Mitt Romney: Regular readers of Caffeinated Thoughts know that I’m not a fan. That said, Governor Romney did very well. He was Presidential, and he had a good grasp on the topics at hand. He was further to the right on immigration than Newt Gingrich and Rick Perry. He made Perry look foolish in promoting a no-fly zone over Syria. His comments on American exceptionalism were spot on. His provided a good rebuttal to Huntsman on Afghanistan. His answer to the question related to future threats was good. He agreed with Senator Rick Santorum that we need to be concerned with what is going on in Central and South America noting the increased presence of Hezbollah in the region. There are a number of things about Romney that I’m concerned about. His position on national security and foreign policy is not one of them.
Rick Santorum: Senator Santorum was asked perhaps three, maybe four question during the entire two-hour debate. It was poorly moderated by Wolf Blitzer. That said he gave solid answers as this is an area of strength for him. Regarding the profiling question he pointed to what the Israelis do that makes sense in trying to eliminate threats – “We should be trying to find the bomber, not the bomb.” He reiterated that we are at war, and reminded those watching of what Lincoln had to do during the Civil War. He made a great point that Islamic terrorists just want to wait us out. I think his comment about agreeing with Ron Paul fell flat, but the point he was making was good. We are not fighting a war on terror, we’re fighting a war on radical Islam.

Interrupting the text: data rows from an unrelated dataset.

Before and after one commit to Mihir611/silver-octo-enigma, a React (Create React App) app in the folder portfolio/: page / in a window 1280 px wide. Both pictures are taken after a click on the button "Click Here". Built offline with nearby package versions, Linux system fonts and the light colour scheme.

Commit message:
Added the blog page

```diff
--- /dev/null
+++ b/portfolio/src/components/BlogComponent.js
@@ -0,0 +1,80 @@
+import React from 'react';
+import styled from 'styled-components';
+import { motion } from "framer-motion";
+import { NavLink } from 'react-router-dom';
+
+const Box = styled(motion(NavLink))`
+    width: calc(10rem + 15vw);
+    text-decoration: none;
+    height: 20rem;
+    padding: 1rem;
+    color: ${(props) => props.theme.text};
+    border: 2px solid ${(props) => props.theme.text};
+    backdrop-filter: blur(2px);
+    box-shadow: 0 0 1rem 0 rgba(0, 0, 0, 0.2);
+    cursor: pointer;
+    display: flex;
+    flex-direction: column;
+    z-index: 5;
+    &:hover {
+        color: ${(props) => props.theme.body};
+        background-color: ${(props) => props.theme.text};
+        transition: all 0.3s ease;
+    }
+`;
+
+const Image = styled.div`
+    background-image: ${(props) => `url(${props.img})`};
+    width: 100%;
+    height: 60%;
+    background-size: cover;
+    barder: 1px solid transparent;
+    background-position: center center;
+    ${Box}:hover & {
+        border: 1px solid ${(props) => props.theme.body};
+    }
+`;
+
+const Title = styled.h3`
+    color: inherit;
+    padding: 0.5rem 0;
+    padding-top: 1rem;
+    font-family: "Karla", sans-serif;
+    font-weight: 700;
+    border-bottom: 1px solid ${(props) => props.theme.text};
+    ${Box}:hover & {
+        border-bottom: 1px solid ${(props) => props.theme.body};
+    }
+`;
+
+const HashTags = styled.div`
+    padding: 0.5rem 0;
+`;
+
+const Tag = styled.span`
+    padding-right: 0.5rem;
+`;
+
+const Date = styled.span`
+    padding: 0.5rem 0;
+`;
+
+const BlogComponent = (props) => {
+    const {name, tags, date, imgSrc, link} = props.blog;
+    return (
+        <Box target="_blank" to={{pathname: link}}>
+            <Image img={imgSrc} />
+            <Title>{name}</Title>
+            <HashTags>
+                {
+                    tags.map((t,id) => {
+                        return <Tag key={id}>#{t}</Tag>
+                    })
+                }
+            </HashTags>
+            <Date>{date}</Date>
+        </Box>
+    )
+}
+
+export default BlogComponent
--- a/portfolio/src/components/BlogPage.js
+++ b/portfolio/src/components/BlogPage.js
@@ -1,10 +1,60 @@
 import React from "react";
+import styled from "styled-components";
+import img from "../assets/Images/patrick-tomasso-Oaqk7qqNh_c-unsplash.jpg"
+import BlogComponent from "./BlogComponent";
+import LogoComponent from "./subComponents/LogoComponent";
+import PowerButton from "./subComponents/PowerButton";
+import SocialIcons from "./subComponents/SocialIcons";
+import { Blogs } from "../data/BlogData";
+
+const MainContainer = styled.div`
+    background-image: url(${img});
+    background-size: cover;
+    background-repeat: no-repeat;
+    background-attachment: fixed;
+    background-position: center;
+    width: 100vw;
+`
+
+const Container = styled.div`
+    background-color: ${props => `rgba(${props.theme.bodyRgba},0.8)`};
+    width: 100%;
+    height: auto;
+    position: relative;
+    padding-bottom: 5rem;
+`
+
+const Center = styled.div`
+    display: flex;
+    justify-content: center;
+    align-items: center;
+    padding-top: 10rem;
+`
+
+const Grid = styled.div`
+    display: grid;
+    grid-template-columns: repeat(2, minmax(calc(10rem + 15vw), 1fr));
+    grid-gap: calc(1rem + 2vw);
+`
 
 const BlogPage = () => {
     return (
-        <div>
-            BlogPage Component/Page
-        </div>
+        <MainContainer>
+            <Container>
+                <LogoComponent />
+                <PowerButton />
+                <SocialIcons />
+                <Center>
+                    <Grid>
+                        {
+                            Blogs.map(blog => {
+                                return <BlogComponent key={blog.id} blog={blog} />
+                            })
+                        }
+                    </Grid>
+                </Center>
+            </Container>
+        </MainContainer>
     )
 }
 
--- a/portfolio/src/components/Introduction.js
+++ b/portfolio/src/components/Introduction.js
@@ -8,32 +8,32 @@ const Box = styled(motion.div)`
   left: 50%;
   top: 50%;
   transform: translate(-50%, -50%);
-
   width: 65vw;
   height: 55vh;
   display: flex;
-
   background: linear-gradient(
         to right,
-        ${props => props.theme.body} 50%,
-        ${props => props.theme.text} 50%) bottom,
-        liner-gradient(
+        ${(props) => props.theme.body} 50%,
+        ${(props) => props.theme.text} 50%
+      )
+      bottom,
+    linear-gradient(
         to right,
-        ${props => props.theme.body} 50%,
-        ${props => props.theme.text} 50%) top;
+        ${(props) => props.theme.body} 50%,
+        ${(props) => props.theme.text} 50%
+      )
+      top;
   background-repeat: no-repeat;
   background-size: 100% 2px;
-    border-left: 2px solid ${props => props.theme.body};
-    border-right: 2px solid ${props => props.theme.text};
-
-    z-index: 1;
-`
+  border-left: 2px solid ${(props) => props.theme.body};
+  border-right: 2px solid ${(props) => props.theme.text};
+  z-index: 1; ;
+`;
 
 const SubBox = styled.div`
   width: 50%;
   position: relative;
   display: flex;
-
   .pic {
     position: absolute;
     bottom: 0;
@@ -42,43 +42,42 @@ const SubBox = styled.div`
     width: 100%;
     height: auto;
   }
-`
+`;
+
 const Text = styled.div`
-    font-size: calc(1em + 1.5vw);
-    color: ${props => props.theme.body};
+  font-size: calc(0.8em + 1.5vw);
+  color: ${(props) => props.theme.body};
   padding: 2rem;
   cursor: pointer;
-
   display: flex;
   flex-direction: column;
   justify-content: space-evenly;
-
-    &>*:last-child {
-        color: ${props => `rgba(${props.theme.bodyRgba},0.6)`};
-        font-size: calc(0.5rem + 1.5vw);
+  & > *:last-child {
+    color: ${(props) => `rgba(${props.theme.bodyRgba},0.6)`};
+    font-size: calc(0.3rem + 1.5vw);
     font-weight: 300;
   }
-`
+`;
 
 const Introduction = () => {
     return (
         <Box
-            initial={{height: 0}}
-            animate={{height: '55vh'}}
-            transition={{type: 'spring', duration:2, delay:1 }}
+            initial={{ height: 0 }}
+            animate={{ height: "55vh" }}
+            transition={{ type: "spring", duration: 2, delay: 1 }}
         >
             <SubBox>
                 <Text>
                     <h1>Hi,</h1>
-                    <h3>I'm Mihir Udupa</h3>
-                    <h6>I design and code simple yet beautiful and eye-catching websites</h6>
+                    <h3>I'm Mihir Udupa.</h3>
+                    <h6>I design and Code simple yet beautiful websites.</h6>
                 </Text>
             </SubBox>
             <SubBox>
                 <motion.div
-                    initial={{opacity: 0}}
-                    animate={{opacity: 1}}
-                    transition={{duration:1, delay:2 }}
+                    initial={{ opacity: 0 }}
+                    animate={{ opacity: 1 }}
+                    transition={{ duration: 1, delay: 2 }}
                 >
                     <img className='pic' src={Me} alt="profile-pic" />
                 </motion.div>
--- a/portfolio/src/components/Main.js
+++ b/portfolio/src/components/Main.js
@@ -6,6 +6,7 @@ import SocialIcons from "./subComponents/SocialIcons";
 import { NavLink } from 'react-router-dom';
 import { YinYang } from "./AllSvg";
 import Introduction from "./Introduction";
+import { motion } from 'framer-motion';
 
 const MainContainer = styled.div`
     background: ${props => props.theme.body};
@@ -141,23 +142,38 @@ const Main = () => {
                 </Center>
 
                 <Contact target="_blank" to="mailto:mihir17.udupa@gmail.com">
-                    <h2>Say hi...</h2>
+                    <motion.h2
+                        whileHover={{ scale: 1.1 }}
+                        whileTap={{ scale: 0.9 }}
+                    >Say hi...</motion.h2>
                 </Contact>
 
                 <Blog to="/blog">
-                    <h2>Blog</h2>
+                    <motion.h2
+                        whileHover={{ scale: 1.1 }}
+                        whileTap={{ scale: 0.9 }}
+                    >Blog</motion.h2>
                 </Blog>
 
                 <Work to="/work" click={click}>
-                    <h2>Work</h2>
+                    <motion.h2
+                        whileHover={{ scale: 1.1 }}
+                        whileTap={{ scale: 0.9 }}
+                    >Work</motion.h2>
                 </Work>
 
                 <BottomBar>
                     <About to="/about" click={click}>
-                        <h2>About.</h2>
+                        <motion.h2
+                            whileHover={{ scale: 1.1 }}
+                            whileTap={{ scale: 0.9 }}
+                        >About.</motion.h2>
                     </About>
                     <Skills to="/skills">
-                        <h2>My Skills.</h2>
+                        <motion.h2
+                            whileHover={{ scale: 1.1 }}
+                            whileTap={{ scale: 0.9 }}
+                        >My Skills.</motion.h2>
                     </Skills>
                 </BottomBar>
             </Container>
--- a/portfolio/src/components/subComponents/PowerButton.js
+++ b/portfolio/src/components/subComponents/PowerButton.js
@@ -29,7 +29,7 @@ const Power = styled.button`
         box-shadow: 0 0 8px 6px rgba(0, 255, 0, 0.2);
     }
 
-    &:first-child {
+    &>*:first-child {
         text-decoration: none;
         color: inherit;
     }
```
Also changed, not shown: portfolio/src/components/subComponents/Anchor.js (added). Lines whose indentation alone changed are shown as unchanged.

I feel Senator Santorum missed an opportunity when discussing foreign aid. Instead saying he is in favor of sending aid to Africa he should have spelled out what criteria their should be and how he would work to make sure the aid was received by those it was intended for. He did point out that it should go to those who would be our friends, so he doesn’t favor sending aid to those who are hostile to us. He answer about the future threat in Central and South America with the growing socialist movement was excellent.
Winner: Mitt Romney and Michele Bachmann – Romney had a solid debate, no gaffes, and demonstrated a good handle on the subject matter. Bachmann didn’t “wow” me, but it was solid and she came across as capable and knowledgeable. Also AEI and Heritage staff are winners for asking excellent questions.
Honorable Mention: Rick Santorum – Santorum also could be in the winner’s column, but being asked so few questions makes it difficult for me to do so. This is an area of strength for him so I’m disappointed that he was practically ignored most of the evening.
Mixed Bag: Newt Gingrich – if it weren’t the immigration segment he would have won outright. He provided definitely more substance than Romney. If it weren’t for the substance however I would consider him a loser for the immigration segment because his “pro-amnesty” position is all anyone will really remember. We’ll see how this debate impacts him.
Losers: Wolf Blitzer and CNN – lousy job moderating and spreading the questions around. Allowed too much back and forth. Ron Paul, Herman Cain, Jon Huntsman, and Rick Perry – none are prepared to be Commander-in-Chief in my estimation.